There’s not a compelling reason besides “why not” and I wanted the learning experience.

The contenders

I considered two other frameworks before proceeding with React. The first was Next.js, IIRC, shortly before their version 3 was out. I wanted to like Next, as I knew it solved the main problem I would encounter with vanilla React, server side rendering. Being new to the world of Babel, Webpack, and ES6, I knew I’d probably need some help. The official Next.js support channel is via a Slack group, and I wasn’t able to get much help from there. This isn’t their fault, but I wasn’t in a place to debug issues or try to figure things out on my own just yet. Also, while you’re not required to use Now I wasn’t entirely comfortable learning a technology that would be closely coupled to that hosting platform.

I then considered Nuxt. It’s similar conceptually to Next, but using Vue.js instead of React. I admit I didn’t spend a lot of time with Vue, but I found that React’s JSX felt more intuitive to me. I reserve the right to be wrong about this at a later date.

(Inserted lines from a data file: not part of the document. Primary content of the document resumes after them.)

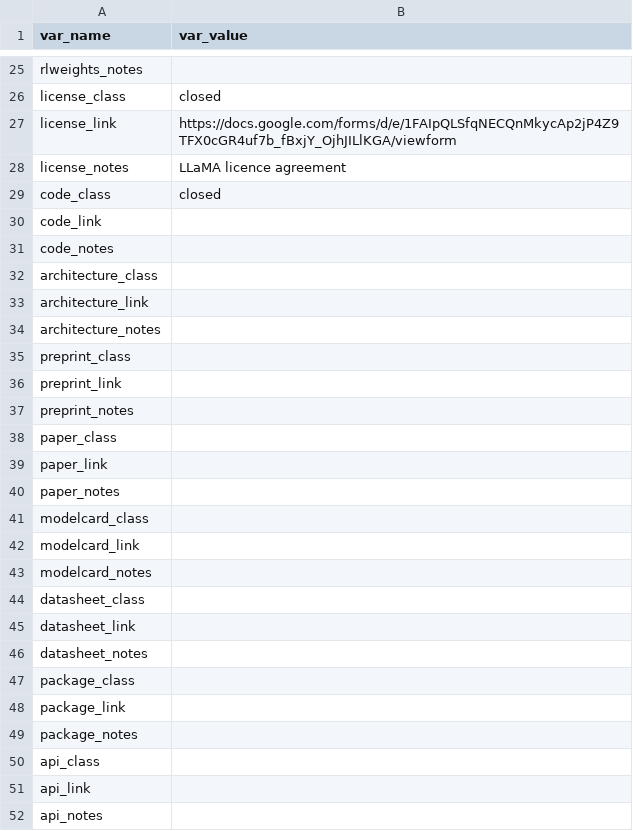
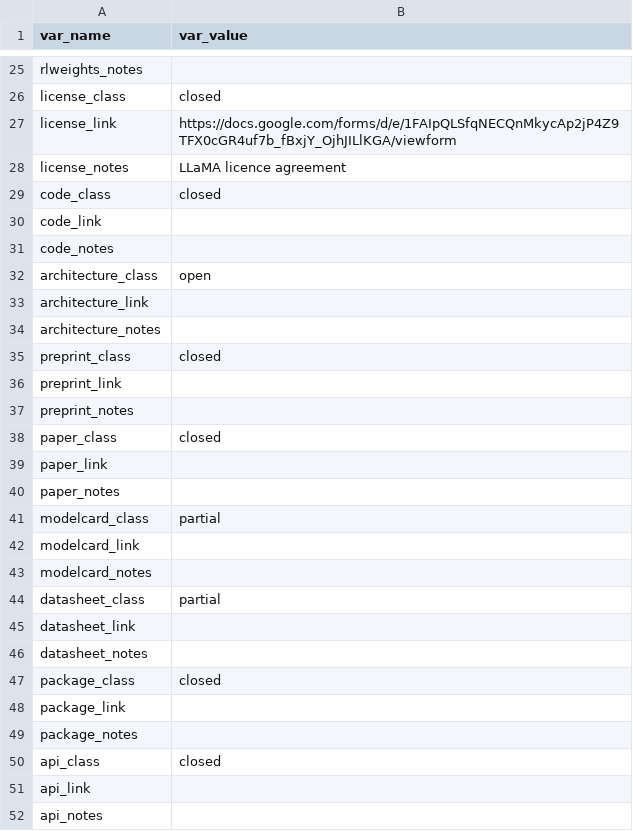
Before and after one commit to opening-up-chatgpt/opening-up-chatgpt.github.io, a CSV file: projects/alpaca.csv, drawn as a sheet; only a part is shown, gaps mark what is left out.

Commit message:
Update alpaca.csv

```diff
--- a/projects/alpaca.csv
+++ b/projects/alpaca.csv
@@ -31,21 +31,21 @@ code_link,""
 code_notes,""
-architecture_class,""
+architecture_class,"open"
 architecture_link,""
 architecture_notes,""
-preprint_class,""
+preprint_class,"closed"
 preprint_link,""
 preprint_notes,""
-paper_class,""
+paper_class,"closed"
 paper_link,""
 paper_notes,""
-modelcard_class,""
+modelcard_class,"partial"
 modelcard_link,""
 modelcard_notes,""
-datasheet_class,""
+datasheet_class,"partial"
 datasheet_link,""
 datasheet_notes,""
-package_class,""
+package_class,"closed"
 package_link,""
 package_notes,""
-api_class,""
+api_class,"closed"
 api_link,""
```
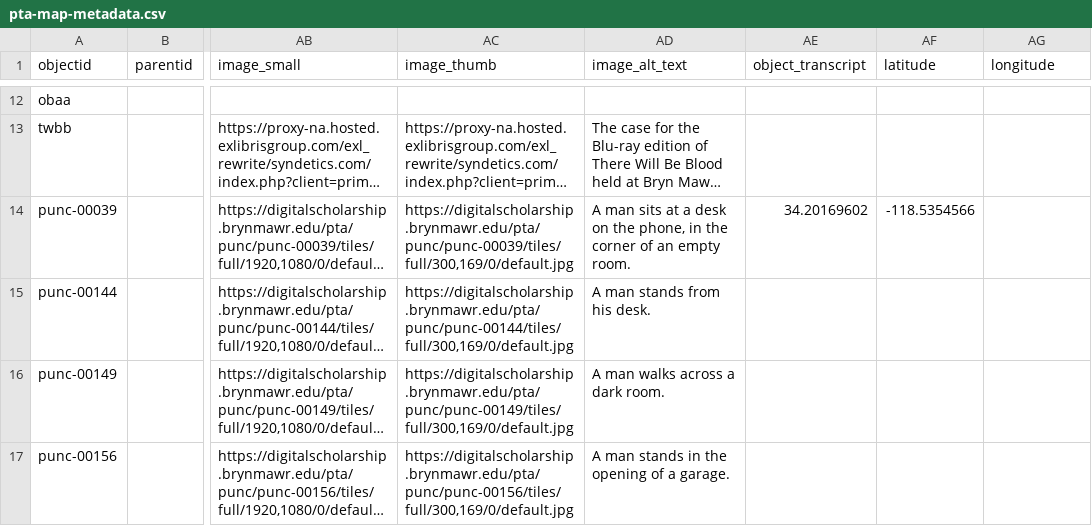
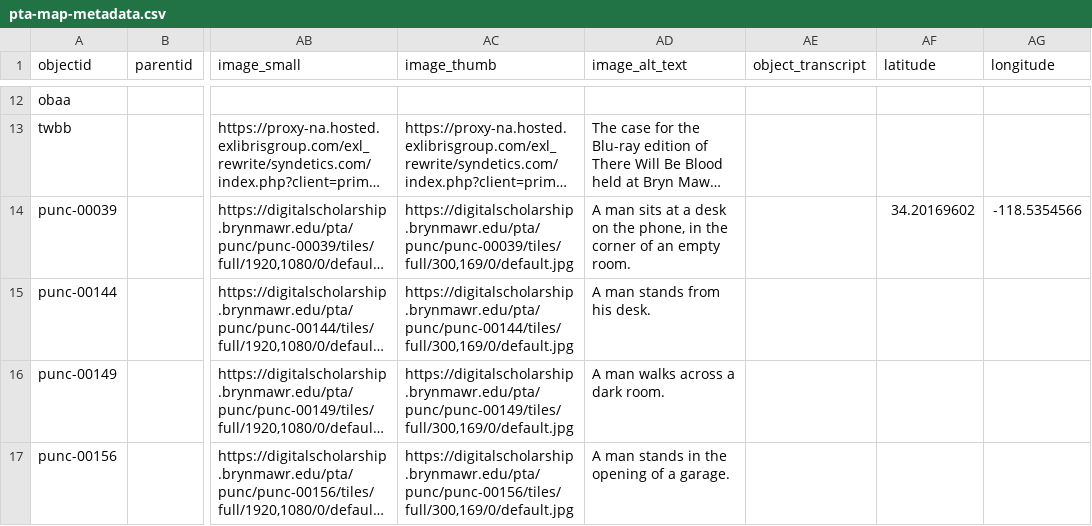
Before and after one commit to digbmc/pt-annotated, a CSV file: _data/pta-map-metadata.csv, drawn as a sheet; only a part is shown, gaps mark what is left out; long unchanged cells end in …; the diff names each change by its address in the sheet, - before the commit and + after, or states it on an @@ line.

Commit message:
Update pta-map-metadata.csv

```diff
--- a/_data/pta-map-metadata.csv
+++ b/_data/pta-map-metadata.csv
-AE14 (object_transcript): 34.20169602
+AE14 (object_transcript): (empty)
-AF14 (latitude): -118.5354566
+AF14 (latitude): 34.20169602
-AG14 (longitude): (empty)
+AG14 (longitude): -118.5354566
```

The last framework I looked at was GatsbyJS. But in May, I decided I would be better off starting from scratch so I’d learn more about the tools I was working with. Creating a free account with Contentful was super easy, and so was importing my existing content. From there, setting up my React site to import content from Contentful was trivial, thanks to the Contentful JS package:

import {createClient} from 'contentful';

class Api {

  getContent (constraints) {
    return this.client.getEntries(constraints)
      .then(function (response) {
        return response.items;

  getPosts () {
    return this.getContent({
      content_type: 'post',
      order: "-fields.publishDate",
      select: ",fields.title,fields.slug"

  getPostBySlug (slug) {
    return this.getContent({
      content_type: 'post',
      'fields.slug': slug.substring(6)

export default Api;

Together with some tricks for GitHub Pages, deploying was pretty straightforward.

Rebuilding in Gatsby

But I wasn’t especially happy that I didn’t have server side rendering. And I didn’t like that my content now lived in Contentful, even if it is free for my tier.

So I circled back around to Gatsby. Using the starter kit for the blog, I had my content imported in an hour, and using Netlify to deploy, with TLS thanks to Let’s Encrypt, also took less than an hour.

I have several other sites I plan to migrate over to GatsbyJS, and am looking forward to building them!